Welcome to the Stanford Master of Science in Computer Science (MSCS) program! The degree requirements can seem a little complicated at first. But here we’ll try to give a high-level overview of how to approach them.

For a more in-depth look at the courses that currently fulfill these requirements, and other fine-print details about the requirements, we recommend all new students read the Guide to the MSCS Program Sheet. Current and past Guides are available for reference on our  Program Sheets page.

For the official MSCS program description, see the Stanford Bulletin.

Degree Requirements

To complete an MSCS degree, you need to do 45 units at Stanford. (Units counting towards a Stanford BS program and transfer units are not eligible.) The units come from four areas:

Degree requirements

Foundations (up to 10 units)

These courses are required for all students in the program, but they may be waived if a student has taken a similar previous course.
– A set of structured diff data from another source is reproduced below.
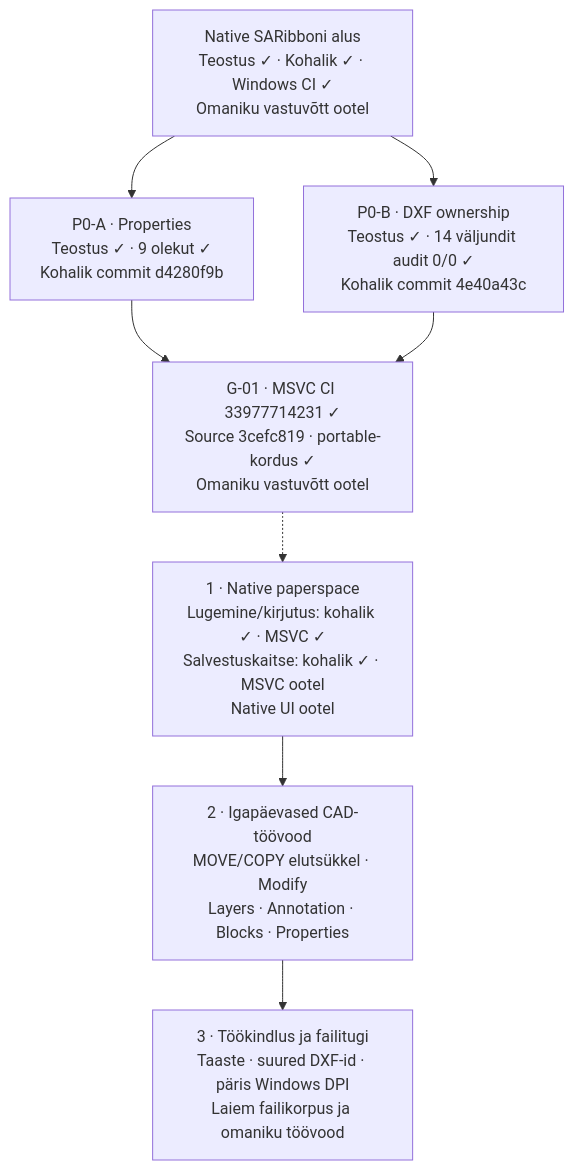
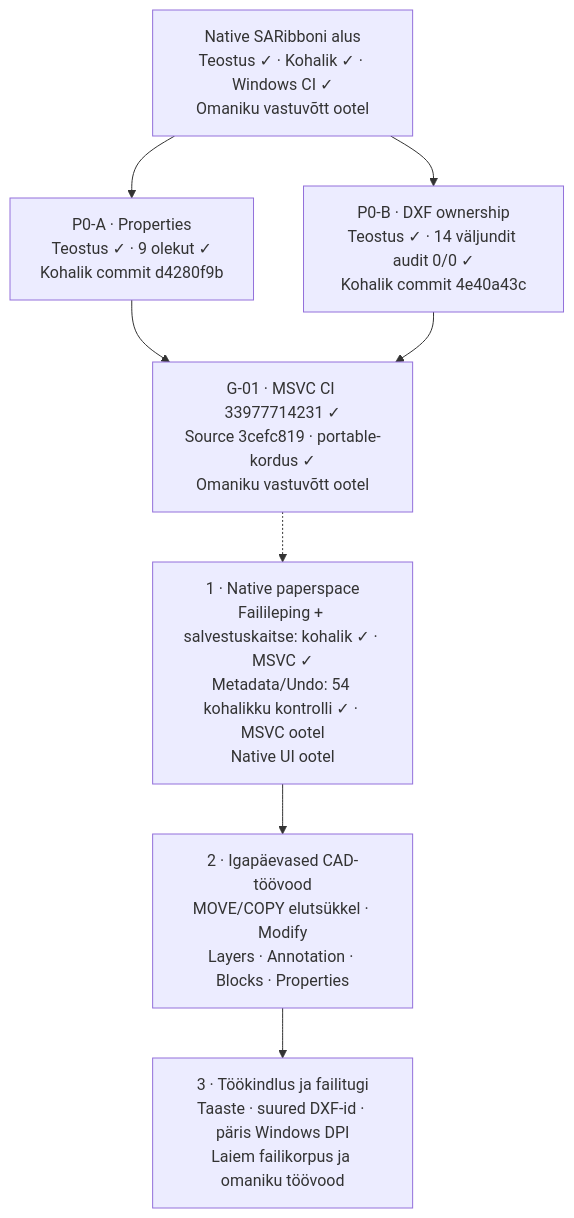
Before and after one commit to T3stin-svg/kuubik-draw-native: the first of 2 diagrams in docs/ROADMAP.md, drawn with Mermaid. The commit also changed other lines of this file and 19 other files, not shown here.

Commit message:
feat(core): own native layout metadata in shared undo history

````diff
--- a/docs/ROADMAP.md
+++ b/docs/ROADMAP.md
@@ -36,16 +46,16 @@
 ```mermaid
 flowchart TD
     UI["Native SARibboni alus<br/>Teostus ✓ · Kohalik ✓ · Windows CI ✓<br/>Omaniku vastuvõtt ootel"]
     A["P0-A · Properties<br/>Teostus ✓ · 9 olekut ✓<br/>Kohalik commit d4280f9b"]
     B["P0-B · DXF ownership<br/>Teostus ✓ · 14 väljundit audit 0/0 ✓<br/>Kohalik commit 4e40a43c"]
     G["G-01 · MSVC CI 33977714231 ✓<br/>Source 3cefc819 · portable-kordus ✓<br/>Omaniku vastuvõtt ootel"]
-    P["1 · Native paperspace<br/>Lugemine/kirjutus: kohalik ✓ · MSVC ✓<br/>Salvestuskaitse: kohalik ✓ · MSVC ootel<br/>Native UI ootel"]
+    P["1 · Native paperspace<br/>Failileping + salvestuskaitse: kohalik ✓ · MSVC ✓<br/>Metadata/Undo: 54 kohalikku kontrolli ✓ · MSVC ootel<br/>Native UI ootel"]
     C["2 · Igapäevased CAD-töövood<br/>MOVE/COPY elutsükkel · Modify<br/>Layers · Annotation · Blocks · Properties"]
     R["3 · Töökindlus ja failitugi<br/>Taaste · suured DXF-id · päris Windows DPI<br/>Laiem failikorpus ja omaniku töövood"]
     UI --> A
     UI --> B
     A --> G
     B --> G
     G -.-> P
     P --> C --> R
 ```
````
All waivers must be approved by a student’s advisor. 

Depth Options (choose one):

  1. Single Depth

    • Depth (27 units) - Students are required to complete 27 units of course work in their chosen specialization area, satisfying the specific requirements of that specialization area. Most students complete one of the nine approved specializations, but you may also petition the MSCS committee to approve a specialization of your own design. In order to be approved, individually designed specializations must represent a coherent area of study and must include courses at both the 200 and 300 level. All course work must be taken for a letter grade.
    • Breadth (3 course minimum) - The breadth requirement is aimed at giving students exposure to topics in computing outside of their chosen depth area. The list of breadth courses generally includes the majority of non-experimental courses in CS, with one important caveat: for students in a particular depth area, courses that are part of the depth requirements in that area are not included in the list of breadth courses. This enforces breadth beyond the student`s chosen depth area. Note that more advanced versions of courses satisfying the breadth requirement can be substituted (e.g., CS 245 instead of CS 145). The breadth requirement must be satisfied by course work at Stanford – this requirement may not be waived by coursework elsewhere. All course work must be taken for a letter grade.
  2. Dual Depth
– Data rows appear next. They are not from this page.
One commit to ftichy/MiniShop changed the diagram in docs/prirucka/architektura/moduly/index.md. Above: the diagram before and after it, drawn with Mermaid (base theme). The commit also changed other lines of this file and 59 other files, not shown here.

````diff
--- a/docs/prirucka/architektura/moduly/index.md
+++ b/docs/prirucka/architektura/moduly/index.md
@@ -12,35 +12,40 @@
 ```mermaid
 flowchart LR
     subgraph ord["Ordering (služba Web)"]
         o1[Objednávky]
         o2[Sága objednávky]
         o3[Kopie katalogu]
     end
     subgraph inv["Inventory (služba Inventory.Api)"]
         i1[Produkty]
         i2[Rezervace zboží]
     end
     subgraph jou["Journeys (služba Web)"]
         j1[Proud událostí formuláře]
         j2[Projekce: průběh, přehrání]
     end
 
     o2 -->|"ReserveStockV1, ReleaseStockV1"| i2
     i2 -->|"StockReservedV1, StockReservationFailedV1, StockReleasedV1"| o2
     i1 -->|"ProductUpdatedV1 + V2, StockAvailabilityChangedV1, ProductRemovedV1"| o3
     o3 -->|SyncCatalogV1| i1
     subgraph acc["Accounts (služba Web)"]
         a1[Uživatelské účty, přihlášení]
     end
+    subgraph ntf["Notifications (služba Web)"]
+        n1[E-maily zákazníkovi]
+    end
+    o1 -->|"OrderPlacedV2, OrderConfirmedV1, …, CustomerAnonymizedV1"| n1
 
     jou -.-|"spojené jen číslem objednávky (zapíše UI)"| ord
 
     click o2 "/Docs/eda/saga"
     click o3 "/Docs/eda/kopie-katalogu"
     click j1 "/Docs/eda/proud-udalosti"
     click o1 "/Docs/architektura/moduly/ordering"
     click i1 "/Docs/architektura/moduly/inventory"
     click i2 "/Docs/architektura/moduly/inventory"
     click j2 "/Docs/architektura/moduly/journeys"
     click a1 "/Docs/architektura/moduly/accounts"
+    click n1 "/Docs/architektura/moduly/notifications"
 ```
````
    • Primary Depth (21 units) - Students are required to complete 21 units of course work in their chosen primary specialization area, satisfying the specific requirements of that primary specialization area. All course work must be taken for a letter grade.
    • Secondary Depth (5 courses, 15 units minimum) - Students are required to complete 5 courses (minimum of 3 units each) in their chosen secondary specialization area, satisfying the specific requirements of that secondary specialization area. All course work must be taken for a letter grade.

Significant Implementation (SI)

If a student has not already completed a SI course in his or her breadth, depth, or electives, he or she must complete one before graduating. The following is a list of the approved significant implementation courses:

Electives

After finishing one of the two depth requirements, students may take qualified electives to get up to 45 units. "Qualified" electives are:

The Fine Print

Here are the other rules:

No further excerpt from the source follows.